Early in the pandemic, the Ontario government worked with the Ontario Community Support Association (OCSA) to launch a program to expand existing Meals on Wheels services to reach low-income seniors, people with disabilities and those with chronic medical conditions across the province. The program also developed the capacity for community organizations and others to help deliver medication and other essentials.  211 was called upon as a point of entry for the service because navigators can help people in more than 150 languages. The 211 helpline was also an option for those who didn’t have access to or had limited understanding of the internet. Once the vaccine rollout began, the partnership expanded to include transportation to vaccination appointments.  

| A message from the board president

Barbara Kieley

As Chair of the Ontario 211 Services Board of Directors, I’m incredibly proud of what 211 has been able to accomplish during a year of such intense disruption. COVID-19 has shone a light on the critical role 211 can play – not only in emergencies but every day. When many other services had to close their doors, 211 staff stepped up in a big way to support communities and meet the needs of residents.
 
COVID-19 forced us all to rethink the way things are done. Across the province we have worked together with partners and stakeholders to mitigate the very real health and socio-economic risks faced by Ontarians, in particular among vulnerable populations who have been hit hardest by the pandemic.
 
New digital services became the norm – especially during lock-downs – but some people face barriers accessing services online and without support will continue to be at risk. 
 
We are grateful to our funding partners for their support when it was needed most. Thank you to MCCSS, United Way Canada and the federal government, municipalities and local United Way agencies for recognizing the need for additional capacity, creativity and flexibility to meet the increased demand for services.
 
The 211 system in Ontario is committed to doing the necessary work to strengthen our service offerings to ensure Ontarians can access support when they need it, where they need it. Over the next year we will continue to improve and expand our online channels, improving resource data quality and consistency, and optimizing our operating model always with a goal of doing our part to empower people and support the development of thriving, caring communities.
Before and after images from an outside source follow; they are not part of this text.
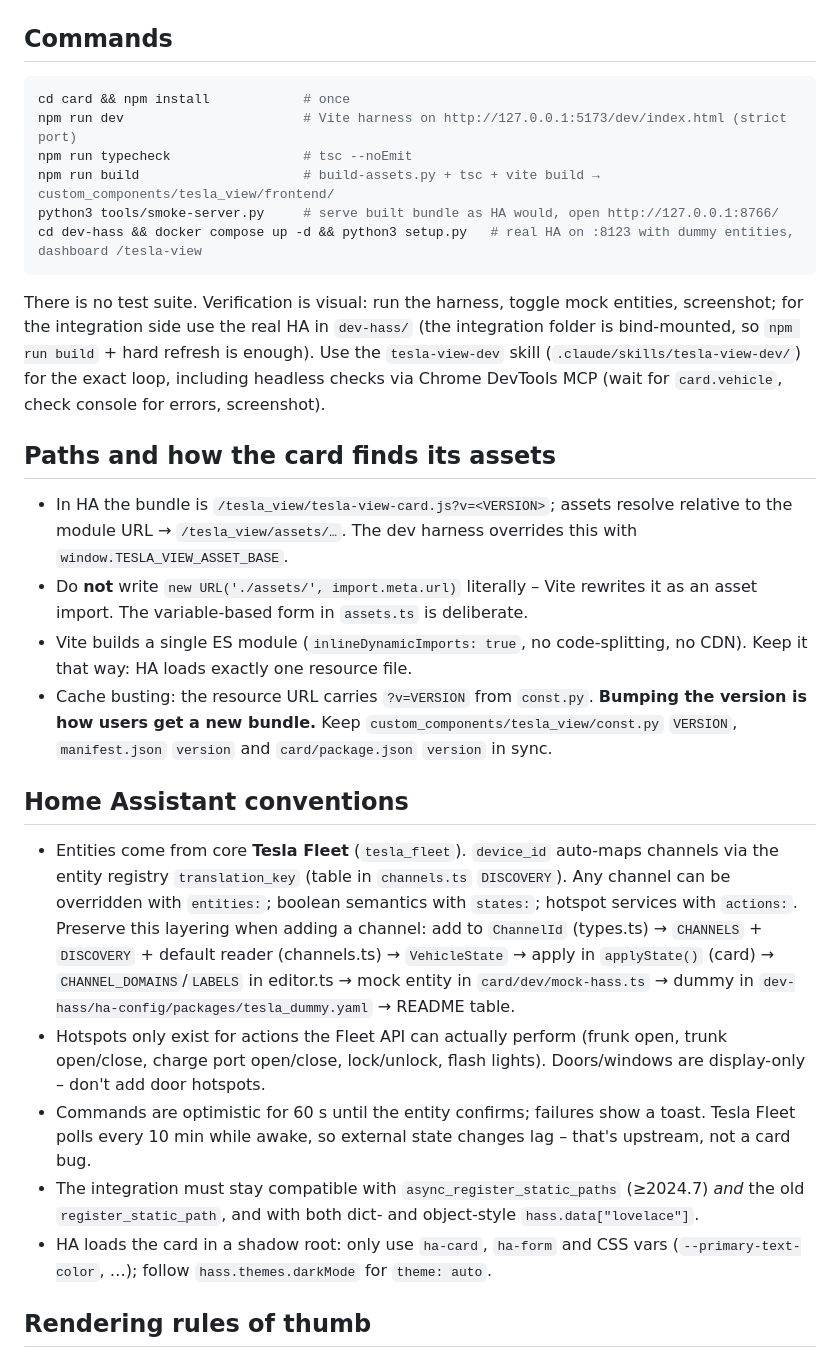
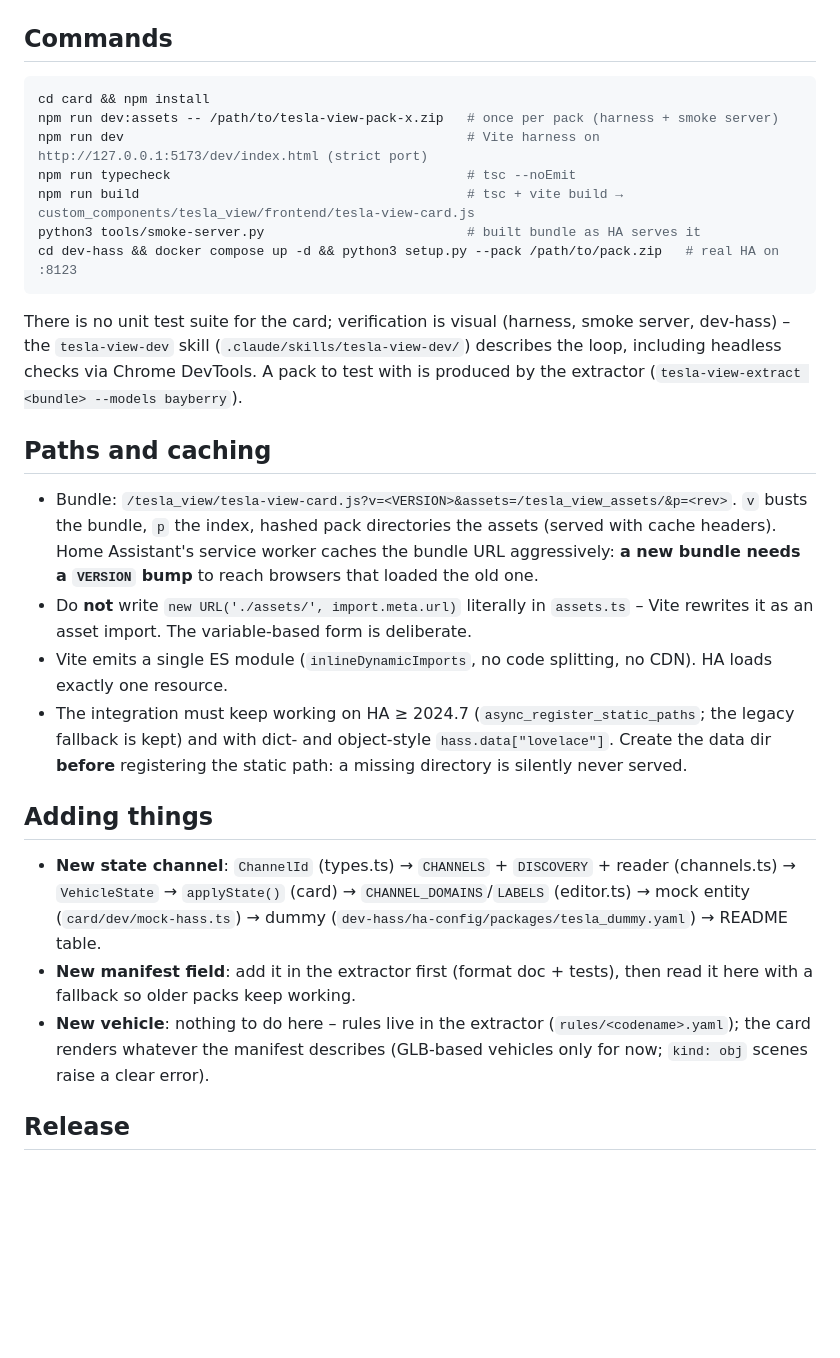
Before and after one commit to chris-hemmings/tesla-view, a Markdown page: AGENTS.md, the part around one of its changes. GitHub-like rendering; blank space fills up the shorter version.

````diff
--- a/AGENTS.md
+++ b/AGENTS.md
@@ -47,47 +44,40 @@ install/config reference, `extracted/README.md` is the deep asset reference.
 ## Commands
 
 ```bash
-cd card && npm install            # once
-npm run dev                       # Vite harness on http://127.0.0.1:5173/dev/index.html (strict port)
-npm run typecheck                 # tsc --noEmit
-npm run build                     # build-assets.py + tsc + vite build → custom_components/tesla_view/frontend/
-python3 tools/smoke-server.py     # serve built bundle as HA would, open http://127.0.0.1:8766/
-cd dev-hass && docker compose up -d && python3 setup.py   # real HA on :8123 with dummy entities, dashboard /tesla-view
+cd card && npm install
+npm run dev:assets -- /path/to/tesla-view-pack-x.zip   # once per pack (harness + smoke server)
+npm run dev                                            # Vite harness on http://127.0.0.1:5173/dev/index.html (strict port)
+npm run typecheck                                      # tsc --noEmit
+npm run build                                          # tsc + vite build → custom_components/tesla_view/frontend/tesla-view-card.js
+python3 tools/smoke-server.py                          # built bundle as HA serves it
+cd dev-hass && docker compose up -d && python3 setup.py --pack /path/to/pack.zip   # real HA on :8123
 ```
 
-There is no test suite. Verification is visual: run the harness, toggle mock entities, screenshot; for the integration
-side use the real HA in `dev-hass/` (the integration folder is bind-mounted, so `npm run build` + hard refresh is enough). Use the
-`tesla-view-dev` skill (`.claude/skills/tesla-view-dev/`) for the exact loop, including headless checks via Chrome
-DevTools MCP (wait for `card.vehicle`, check console for errors, screenshot).
+There is no unit test suite for the card; verification is visual (harness, smoke server, dev-hass) – the
+`tesla-view-dev` skill (`.claude/skills/tesla-view-dev/`) describes the loop, including headless checks via Chrome
+DevTools. A pack to test with is produced by the extractor (`tesla-view-extract <bundle> --models bayberry`).
 
-## Paths and how the card finds its assets
+## Paths and caching
 
-- In HA the bundle is `/tesla_view/tesla-view-card.js?v=<VERSION>`; assets resolve relative to the module URL →
-  `/tesla_view/assets/…`. The dev harness overrides this with `window.TESLA_VIEW_ASSET_BASE`.
-- Do **not** write `new URL('./assets/', import.meta.url)` literally – Vite rewrites it as an asset import. The
-  variable-based form in `assets.ts` is deliberate.
-- Vite builds a single ES module (`inlineDynamicImports: true`, no code-splitting, no CDN). Keep it that way: HA
-  loads exactly one resource file.
-- Cache busting: the resource URL carries `?v=VERSION` from `const.py`. **Bumping the version is how users get a new
-  bundle.** Keep `custom_components/tesla_view/const.py` `VERSION`, `manifest.json` `version` and `card/package.json`
-  `version` in sync.
+- Bundle: `/tesla_view/tesla-view-card.js?v=<VERSION>&assets=/tesla_view_assets/&p=<rev>`. `v` busts the bundle, `p`
+  the index, hashed pack directories the assets (served with cache headers). Home Assistant's service worker caches
+  the bundle URL aggressively: **a new bundle needs a `VERSION` bump** to reach browsers that loaded the old one.
+- Do **not** write `new URL('./assets/', import.meta.url)` literally in `assets.ts` – Vite rewrites it as an asset
+  import. The variable-based form is deliberate.
+- Vite emits a single ES module (`inlineDynamicImports`, no code splitting, no CDN). HA loads exactly one resource.
+- The integration must keep working on HA ≥ 2024.7 (`async_register_static_paths`; the legacy fallback is kept) and
+  with dict- and object-style `hass.data["lovelace"]`. Create the data dir **before** registering the static path: a
+  missing directory is silently never served.
 
-## Home Assistant conventions
+## Adding things
 
-- Entities come from core **Tesla Fleet** (`tesla_fleet`). `device_id` auto-maps channels via the entity registry
-  `translation_key` (table in `channels.ts` `DISCOVERY`). Any channel can be overridden with `entities:`; boolean
-  semantics with `states:`; hotspot services with `actions:`. Preserve this layering when adding a channel:
-  add to `ChannelId` (types.ts) → `CHANNELS` + `DISCOVERY` + default reader (channels.ts) → `VehicleState` → apply in
-  `applyState()` (card) → `CHANNEL_DOMAINS`/`LABELS` in editor.ts → mock entity in `card/dev/mock-hass.ts` → dummy in
-  `dev-hass/ha-config/packages/tesla_dummy.yaml` → README table.
-- Hotspots only exist for actions the Fleet API can actually perform (frunk open, trunk open/close, charge port
-  open/close, lock/unlock, flash lights). Doors/windows are display-only – don't add door hotspots.
-- Commands are optimistic for 60 s until the entity confirms; failures show a toast. Tesla Fleet polls every 10 min
-  while awake, so external state changes lag – that's upstream, not a card bug.
-- The integration must stay compatible with `async_register_static_paths` (≥2024.7) *and* the old
-  `register_static_path`, and with both dict- and object-style `hass.data["lovelace"]`.
-- HA loads the card in a shadow root: only use `ha-card`, `ha-form` and CSS vars (`--primary-text-color`, …); follow
-  `hass.themes.darkMode` for `theme: auto`.
+- **New state channel**: `ChannelId` (types.ts) → `CHANNELS` + `DISCOVERY` + reader (channels.ts) → `VehicleState` →
+  `applyState()` (card) → `CHANNEL_DOMAINS`/`LABELS` (editor.ts) → mock entity (`card/dev/mock-hass.ts`) → dummy
+  (`dev-hass/ha-config/packages/tesla_dummy.yaml`) → README table.
+- **New manifest field**: add it in the extractor first (format doc + tests), then read it here with a fallback so older
+  packs keep working.
+- **New vehicle**: nothing to do here – rules live in the extractor (`rules/<codename>.yaml`); the card renders whatever
+  the manifest describes (GLB-based vehicles only for now; `kind: obj` scenes raise a clear error).
 
-## Rendering rules of thumb
+## Release
 
````
Also changed, not shown: other parts of AGENTS.md (+38 -60 lines), README.md (+87 -46 lines), dev-hass/README.md (+33 -22 lines), docs/screenshot.jpg (added), 1 other file.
Barbara Kieley Signature

Barbara Kieley,
President and Chair, Ontario 211 Services Board of Directors

| Financials

Revenue | $5,965,895

  • $4,740,000 Ministry of Children, Community and Social Services
  • $669,807 Project and Specialized Services
  • $548,656 United Ways in Ontario
  • $7,432 Others

Expenses | $5,959,857

  • $145,730 Administrative
  • $4,525,649 Service Delivery
  • $5,519 Governance and System Development
  • $70,427 Marketing and Communications
  • $666,911 Consulting
  • $501,165 Salaries and Management Services
  • $43,327 Non-recoverable HST
  • $1,129 Amortization of Capital Assets

Canada - Funded in part by the government of Canada's Emergency Community Support Fund.